Thalberg’s use of user centered design worked well, most of his movies were popular with audiences, and the vast majority brought in bountiful profits for MGM. Thalberg used these previews to determine if additional editing or changes were necessary to improve the movie, prior to it’s final release. Thalberg’ genius can even be said to have extended beyond the obvious audience experience, he was apparently able to read the audience’s non-verbal reactions to scenes of a film and instinctively knew what to add or change to make the audience’s reaction for those scenes even better.
One example of Thalberg using this non-verbal user feedback to improve the experience was the changes he made after previewing the movie “The Big Parade” as mentioned at the Internet Movie Database:

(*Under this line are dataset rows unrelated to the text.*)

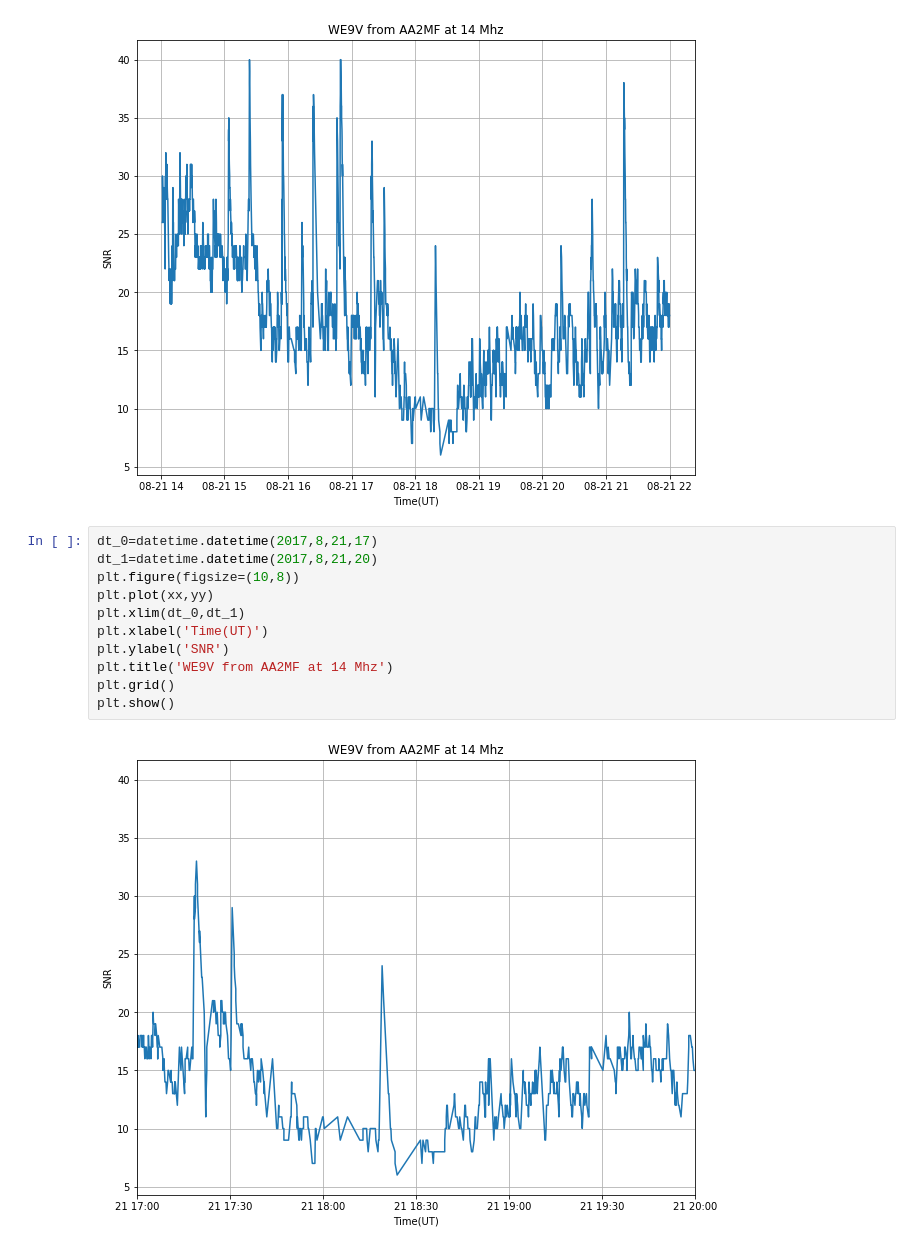
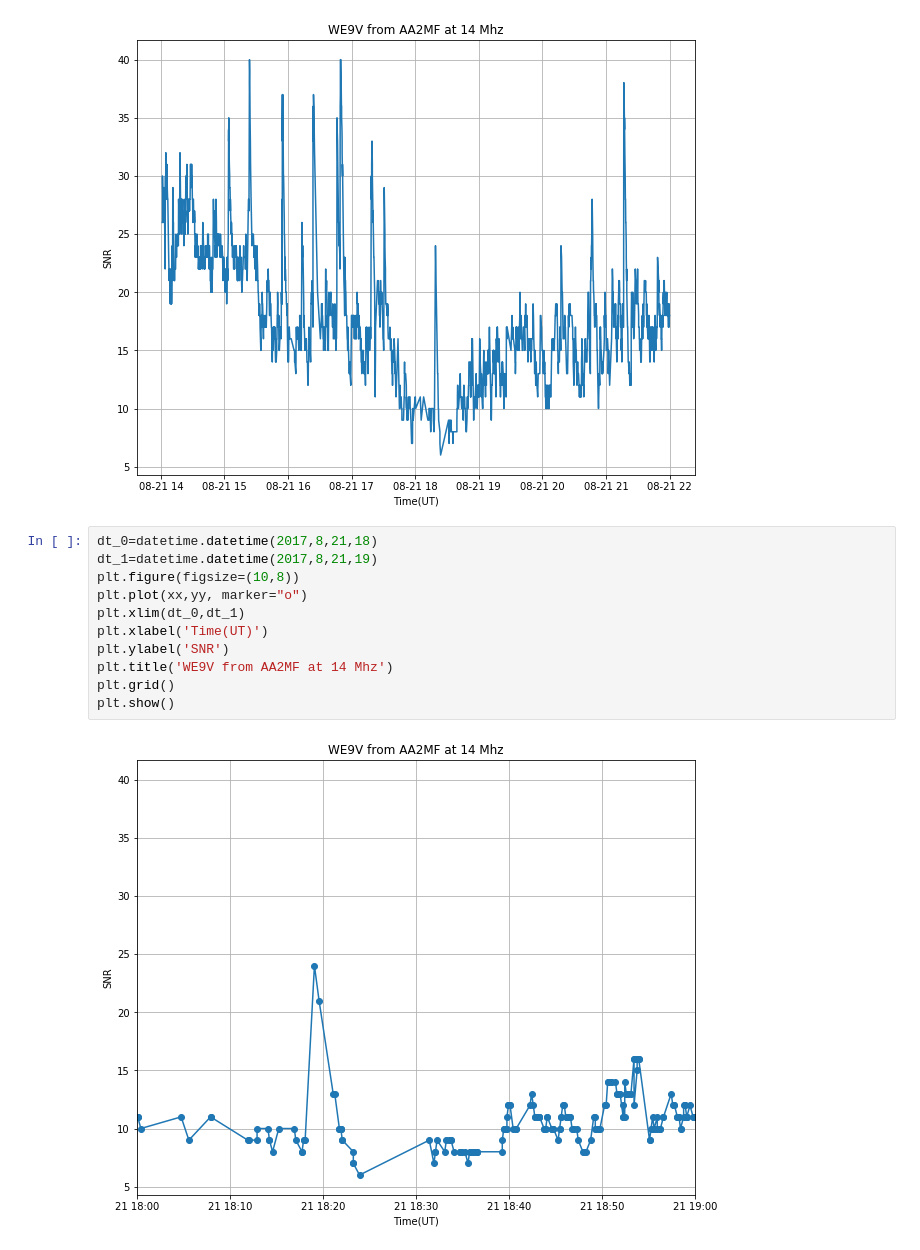
Before and after one commit to westml/eclipse_marylou, a Jupyter notebook: PlotingTimeSeries.ipynb, the cells around one changed output. Drawn from its saved outputs; the diff is of its cells as text.

```diff
--- a/PlotingTimeSeries.ipynb
+++ b/PlotingTimeSeries.ipynb
@@ -137,15 +137,15 @@ plt.show()
 # %% [output]
 [figure]
 # %%
-dt_0=datetime.datetime(2017,8,21,17)
-dt_1=datetime.datetime(2017,8,21,20)
+dt_0=datetime.datetime(2017,8,21,18)
+dt_1=datetime.datetime(2017,8,21,19)
 plt.figure(figsize=(10,8))
-plt.plot(xx,yy)
+plt.plot(xx,yy, marker="o")
 plt.xlim(dt_0,dt_1)
 plt.xlabel('Time(UT)')
 plt.ylabel('SNR')
 plt.title('WE9V from AA2MF at 14 Mhz')
 plt.grid()
 plt.show()
 # %% [output]
-[figure, old version]
+[figure, new version]
```
Also changed, not shown: parts of 1 cell of this notebook.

Thalberg took the rough cut and previewed it before live audiences in Colorado. Although the audiences responded favorably, Thalberg decided to expand the scope of the picture as Vidor had created a war picture without many scenes of war. He had Vidor restage the famous marching Army column sequence with 3,000 extras, 200 trucks and 100 airplanes, adding about $45,000 to the negative cost of the film. After Vidor moved on to another project, Thalberg had other battle scenes shot by director George Hill. The result was a classic, a major hit that proved to be M.G.M.’s most profitable silent picture. “The Big Parade” was an example of Thalberg’s perfectionism as a managing producer.
Sadly, with Thalberg’s success came jealousy and greed. Louis B Mayer became unhappy with the Boy Wonder, especially after Thalberg received a bigger stock compensation reward than Mayer did. With failing health, Thalberg took time off from work and went to Europe with his wife. Mayer used Thalberg’s absence as an opportunity to bring in other Producers, and eliminated Thalberg’s role as the sole Producer of MGM. Thalberg continued producing movies in his more diminished role at MGM, but eventually overworked himself again and caught pneumonia, which resulted in his untimely death.
User Centered Design in Movie Production Today
Thalberg’s legacy lives on today, including the Irving G. Thalberg Memorial award given to a distinguished Producer at the Academy Awards every year, and of course the continuing practice of user centered design with previews of new movies. I actually attended several movie and TV show previews, the one that most readily comes to mind being a preview for the movie The Abyss. I distinctly recall the fairly lengthy multi-page survey each audience member had to complete after viewing the movie, including questions about how much I liked or disliked each of the major characters, scenes I like best, or worst, and overall satisfaction with the movie, along with many others. It’s interesting to think that a user centered design practice established during the beginning of the golden age of the Studio system is alive and well and still being used today.
For more about Irving Thalberg: